At 10, Fanny Price, a poor relation, goes to live at Mansfield Park, the estate of her aunt's husband, Sir Thomas. Clever, studious, and a writer with an ironic imagination and fine moral ...
See full summary »
Royal Navy captain Wentworth was haughtily turned down eight years ago as suitor of pompous baronet Sir Walter Elliot's daughter Anne, despite true love. Now he visits their former seaside ... See full summary »
At age 10, Fanny Price is sent by her destitute mother to live with her aunt and uncle, Sir Thomas and Lady Bertram. As a child she was often made to feel that she was the poor relation but... See full summary »
Emma Woodhouse seems to be perfectly content, to have a loving father whom she cares for, friends and a home. But Emma has a terrible habit - matchmaking. She cannot resist finding suitors ... See full summary »
Jonny Lee Miller
Widow Dashwood and her three unmarried daughters, Elinor, Marianne and Margaret, inherit only a tiny allowance. So they move out of their grand Sussex home to a more modest cottage in ... See full summary »

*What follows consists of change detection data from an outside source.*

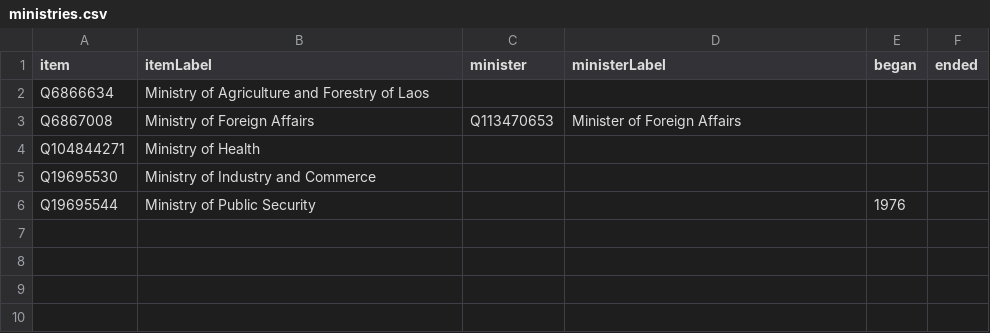
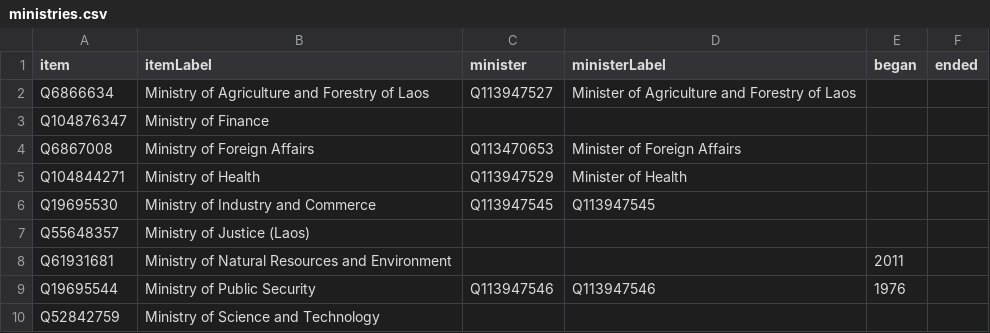
Before and after one commit to every-politician-scrapers/laos, a CSV file: wikidata/results/ministries.csv, drawn as a sheet.

```diff
--- a/wikidata/results/ministries.csv
+++ b/wikidata/results/ministries.csv
@@ -1,6 +1,10 @@
 item,itemLabel,minister,ministerLabel,began,ended
-Q6866634,Ministry of Agriculture and Forestry of Laos,,,,
+Q6866634,Ministry of Agriculture and Forestry of Laos,Q113947527,Minister of Agriculture and Forestry of Laos,,
+Q104876347,Ministry of Finance,,,,
 Q6867008,Ministry of Foreign Affairs,Q113470653,Minister of Foreign Affairs,,
-Q104844271,Ministry of Health,,,,
-Q19695530,Ministry of Industry and Commerce,,,,
-Q19695544,Ministry of Public Security,,,1976,
+Q104844271,Ministry of Health,Q113947529,Minister of Health,,
+Q19695530,Ministry of Industry and Commerce,Q113947545,Q113947545,,
+Q55648357,Ministry of Justice (Laos),,,,
+Q61931681,Ministry of Natural Resources and Environment,,,2011,
+Q19695544,Ministry of Public Security,Q113947546,Q113947546,1976,
+Q52842759,Ministry of Science and Technology,,,,
```
Also changed, not shown: 1 other file.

This mini-series tells the story of Amy Dorrit (Claire Foy), who spends her days earning money for the family and looking after her proud father (Sir Tom Courtenay), who is a long term ... See full summary »
At 10, Fanny Price, a poor relation, goes to live at Mansfield Park, the estate of her aunt's husband, Sir Thomas. Clever, studious, and a writer with an ironic imagination and fine moral compass, she becomes especially close to Edmund, Thomas's younger son. Fanny is soon possessed of beauty as well as a keen mind and comes to the attention of a neighbor, Henry Crawford. Thomas promotes this match, but to his displeasure, Fanny has a mind of her own, asking Henry to prove himself worthy. As Edmund courts Henry's sister and as light shines on the link between Thomas's fortunes and New World slavery, Fanny must assess Henry's character and assert her heart as well as her wit.Written by
The instrument played by Julia and Maria Bertram is an armonica, invented by Benjamin Franklin in 1761. See more »
Much is made in this adaptation of the evils of slavery. This is resolved in the final scene with Sir Thomas Bertram divesting from Antigua and investing in tobacco. Yet in 1806, when the film is set, tobacco depended on slaves. See more »
Having just finished the book, I was somewhat disappointed by the film. The cast was delightful, and Francis O'Connor and Jonny Lee Miller captured the essence of their characters as written by Jane Austen. I realize that any film adaptation of a novel is bound to be lacking in some respects, but there were two major changes to the story which were too drastic for me to accept.
First, Austen's Fanny Price is steady and sure in her convictions, but the Fanny in the film is lacking the strength of character that makes her such a great heroine. Second, the film introduces an unnecessary and inappropriate subplot about Sir Thomas' involvement in slavery. It creates tension between Fanny and Sir Thomas and changes his character completely. Sir Thomas in the novel is a loving, if somewhat restrained, benefactor who develops a real affection for his niece; the film portrays him as a sometimes cruel and certainly callous man who feels he is doing a great service by providing his poor niece with the opportunity to better her station through a loveless but financially and socially beneficial marriage.
2 of 2 people found this review helpful.
Was this review helpful to you?
| Report this